Before-and-after change records:

********

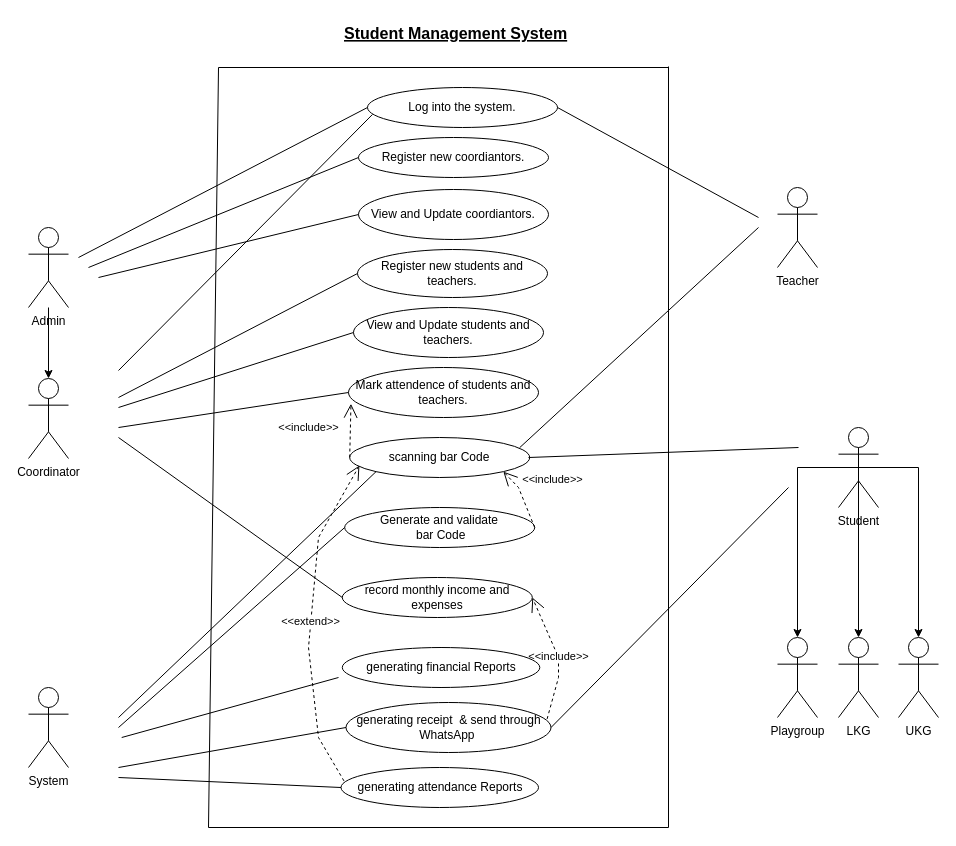
The draw.io diagram UseCase.drawio in Dulara-Akalanka/Group-Software-Project, before the edit. Source tidied: cells renumbered, new cells numbered last; positions are measured from the earlier drawing's top-left corner, leaving out a move shared by most shapes. Both pictures are drawn from the tidied source at 100%, with x=0, y=0 at pixel (28, 17).
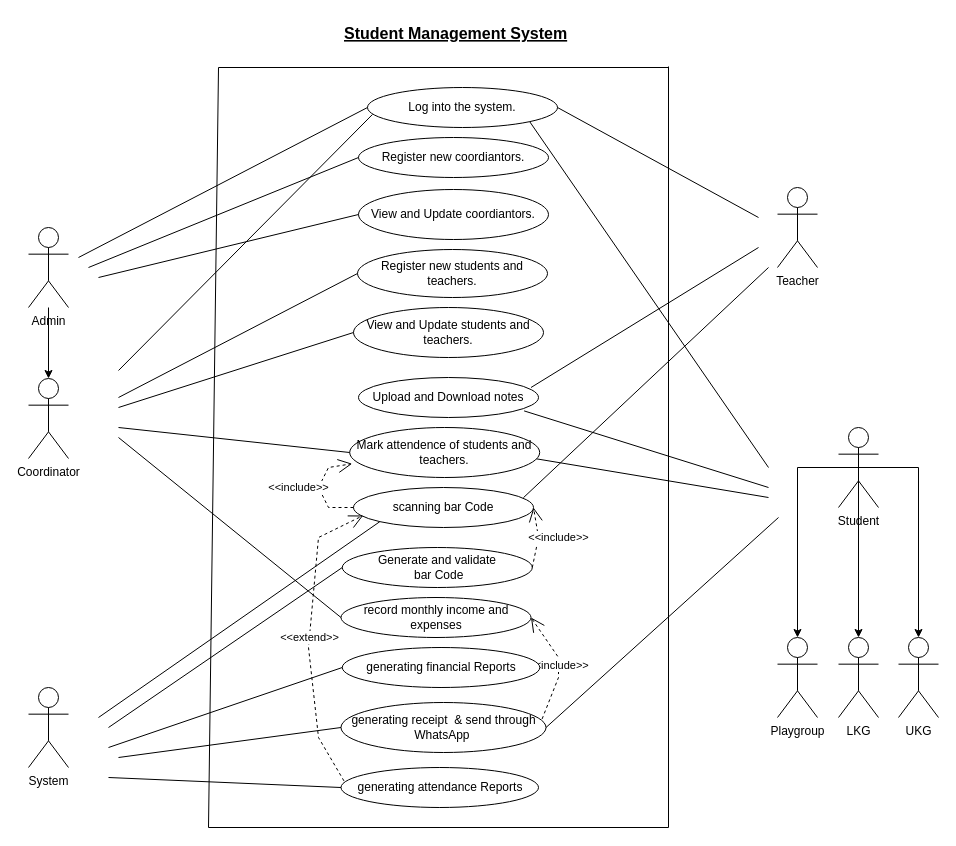
Above is the later version.

Unchanged cells that the change refers to:
```xml
<mxCell id="19" value="Log into the system." style="ellipse;whiteSpace=wrap;html=1;" parent="1" vertex="1">
  <mxGeometry x="339" y="70" width="190" height="40" as="geometry" />
</mxCell>
<mxCell id="35" value="generating attendance Reports" style="ellipse;whiteSpace=wrap;html=1;" parent="1" vertex="1">
  <mxGeometry x="312.5" y="750" width="197.5" height="40" as="geometry" />
</mxCell>
<mxCell id="50" value="generating financial Reports" style="ellipse;whiteSpace=wrap;html=1;" parent="1" vertex="1">
  <mxGeometry x="313.8" y="630" width="197.5" height="40" as="geometry" />
</mxCell>
```

What changed in the source:
```diff
@@
     <mxCell id="3" value="scanning bar Code" style="ellipse;whiteSpace=wrap;html=1;" parent="1" vertex="1">
-      <mxGeometry x="321.2" y="420" width="180" height="40" as="geometry" />
+      <mxGeometry x="325" y="470" width="180" height="40" as="geometry" />
     </mxCell>
     <mxCell id="4" value="Generate and validate&lt;br&gt;&amp;nbsp;bar Code" style="ellipse;whiteSpace=wrap;html=1;" parent="1" vertex="1">
-      <mxGeometry x="316.2" y="490" width="190" height="40" as="geometry" />
+      <mxGeometry x="313.8" y="530" width="190" height="40" as="geometry" />
     </mxCell>
@@
     <mxCell id="6" value="record monthly income and expenses" style="ellipse;whiteSpace=wrap;html=1;" parent="1" vertex="1">
-      <mxGeometry x="313.8" y="560" width="190" height="40" as="geometry" />
+      <mxGeometry x="312.5" y="580" width="190" height="40" as="geometry" />
     </mxCell>
@@
     <mxCell id="9" style="endArrow=none;html=1;rounded=0;entryX=0;entryY=0.5;entryDx=0;entryDy=0;" parent="1" edge="1" target="4">
       <mxGeometry relative="1" as="geometry">
-        <mxPoint x="90" y="710" as="sourcePoint" />
+        <mxPoint x="80" y="710" as="sourcePoint" />
       </mxGeometry>
     </mxCell>
@@
     <mxCell id="11" style="endArrow=none;html=1;rounded=0;" parent="1" edge="1">
       <mxGeometry relative="1" as="geometry">
         <mxPoint x="500" y="440" as="sourcePoint" />
-        <mxPoint x="770" y="430" as="targetPoint" />
+        <mxPoint x="740" y="480" as="targetPoint" />
       </mxGeometry>
     </mxCell>
@@
     <mxCell id="21" value="Mark attendence of students and teachers." style="ellipse;whiteSpace=wrap;html=1;" parent="1" vertex="1">
-      <mxGeometry x="320" y="350" width="190" height="50" as="geometry" />
+      <mxGeometry x="321.2" y="410" width="190" height="50" as="geometry" />
     </mxCell>
@@
     <mxCell id="27" style="endArrow=none;html=1;rounded=0;entryX=0;entryY=1;entryDx=0;entryDy=0;" parent="1" edge="1" target="3">
       <mxGeometry relative="1" as="geometry">
-        <mxPoint x="90" y="700" as="sourcePoint" />
+        <mxPoint x="70" y="700" as="sourcePoint" />
       </mxGeometry>
     </mxCell>
     <mxCell id="28" style="endArrow=none;html=1;rounded=0;exitX=0.944;exitY=0.255;exitDx=0;exitDy=0;exitPerimeter=0;" parent="1" edge="1" source="3">
       <mxGeometry relative="1" as="geometry">
-        <mxPoint x="730" y="210" as="targetPoint" />
+        <mxPoint x="740" y="250" as="targetPoint" />
       </mxGeometry>
     </mxCell>
@@
     <mxCell id="30" value="&amp;lt;&amp;lt;include&amp;gt;&amp;gt;" style="endArrow=open;endSize=12;dashed=1;html=1;rounded=0;entryX=0.013;entryY=0.725;entryDx=0;entryDy=0;entryPerimeter=0;exitX=0;exitY=0.5;exitDx=0;exitDy=0;" parent="1" edge="1" source="3" target="21">
-      <mxGeometry x="0.08" y="42" relative="1" as="geometry" />
+      <mxGeometry x="0.01" y="20" relative="1" as="geometry">
+        <Array as="points">
+          <mxPoint x="300" y="490" />
+          <mxPoint x="290" y="470" />
+          <mxPoint x="300" y="450" />
+        </Array>
+        <mxPoint x="-2" y="9" as="offset" />
+      </mxGeometry>
     </mxCell>
     <mxCell id="31" value="generating receipt&amp;nbsp; &amp;amp; send through WhatsApp&amp;nbsp;" style="ellipse;whiteSpace=wrap;html=1;" parent="1" vertex="1">
-      <mxGeometry x="317.5" y="685" width="205" height="50" as="geometry" />
+      <mxGeometry x="312.5" y="685" width="205" height="50" as="geometry" />
     </mxCell>
     <mxCell id="32" style="endArrow=none;html=1;rounded=0;entryX=0;entryY=0.5;entryDx=0;entryDy=0;" parent="1" edge="1" target="31">
       <mxGeometry relative="1" as="geometry">
-        <mxPoint x="90" y="750" as="sourcePoint" />
+        <mxPoint x="90" y="740" as="sourcePoint" />
       </mxGeometry>
     </mxCell>
     <mxCell id="33" style="endArrow=none;html=1;rounded=0;exitX=1;exitY=0.5;exitDx=0;exitDy=0;" parent="1" edge="1" source="31">
       <mxGeometry relative="1" as="geometry">
-        <mxPoint x="760" y="470" as="targetPoint" />
+        <mxPoint x="750" y="500" as="targetPoint" />
       </mxGeometry>
     </mxCell>
@@
     <mxCell id="36" style="endArrow=none;html=1;rounded=0;entryX=0;entryY=0.5;entryDx=0;entryDy=0;" parent="1" edge="1" target="35">
       <mxGeometry relative="1" as="geometry">
-        <mxPoint x="90" y="760" as="sourcePoint" />
+        <mxPoint x="80" y="760" as="sourcePoint" />
       </mxGeometry>
     </mxCell>
@@
-    <mxCell id="38" value="&amp;lt;&amp;lt;include&amp;gt;&amp;gt;" style="endArrow=open;endSize=12;dashed=1;html=1;rounded=0;exitX=1;exitY=0.5;exitDx=0;exitDy=0;entryX=1;entryY=1;entryDx=0;entryDy=0;" parent="1" edge="1" source="4" target="3">
-      <mxGeometry x="0.16" y="-35" relative="1" as="geometry">
+    <mxCell id="38" value="&amp;lt;&amp;lt;include&amp;gt;&amp;gt;" style="endArrow=open;endSize=12;dashed=1;html=1;rounded=0;exitX=1;exitY=0.5;exitDx=0;exitDy=0;entryX=1;entryY=0.5;entryDx=0;entryDy=0;" parent="1" edge="1" source="4" target="3">
+      <mxGeometry y="-20" relative="1" as="geometry">
         <Array as="points">
-          <mxPoint x="490" y="470" />
+          <mxPoint x="510" y="520" />
         </Array>
+        <mxPoint y="4" as="offset" />
       </mxGeometry>
     </mxCell>
@@
-    <mxCell id="51" style="endArrow=none;html=1;rounded=0;" parent="1" edge="1">
+    <mxCell id="51" style="endArrow=none;html=1;rounded=0;entryX=0;entryY=0.5;entryDx=0;entryDy=0;" parent="1" edge="1" target="50">
       <mxGeometry relative="1" as="geometry">
-        <mxPoint x="93.2" y="720" as="sourcePoint" />
-        <mxPoint x="310" y="660" as="targetPoint" />
+        <mxPoint x="80" y="730" as="sourcePoint" />
       </mxGeometry>
     </mxCell>
+    <mxCell id="52" style="endArrow=none;html=1;rounded=0;entryX=1;entryY=1;entryDx=0;entryDy=0;" parent="1" edge="1" target="19">
+      <mxGeometry relative="1" as="geometry">
+        <mxPoint x="740" y="450" as="sourcePoint" />
+      </mxGeometry>
+    </mxCell>
+    <mxCell id="53" value="Upload and Download notes" style="ellipse;whiteSpace=wrap;html=1;" parent="1" vertex="1">
+      <mxGeometry x="330" y="360" width="180" height="40" as="geometry" />
+    </mxCell>
+    <mxCell id="54" style="endArrow=none;html=1;rounded=0;exitX=0.92;exitY=0.835;exitDx=0;exitDy=0;exitPerimeter=0;" parent="1" edge="1" source="53">
+      <mxGeometry relative="1" as="geometry">
+        <mxPoint x="740" y="470" as="targetPoint" />
+      </mxGeometry>
+    </mxCell>
+    <mxCell id="55" style="endArrow=none;html=1;rounded=0;" parent="1" edge="1">
+      <mxGeometry relative="1" as="geometry">
+        <mxPoint x="502.5" y="370" as="sourcePoint" />
+        <mxPoint x="730" y="230" as="targetPoint" />
+      </mxGeometry>
+    </mxCell>
```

********

- What you have to do
Show me all lines in the records that contain "Code".

- Exercise result
     <mxCell id="3" value="scanning bar Code" style="ellipse;whiteSpace=wrap;html=1;" parent="1" vertex="1">
     <mxCell id="4" value="Generate and validate&lt;br&gt;&amp;nbsp;bar Code" style="ellipse;whiteSpace=wrap;html=1;" parent="1" vertex="1">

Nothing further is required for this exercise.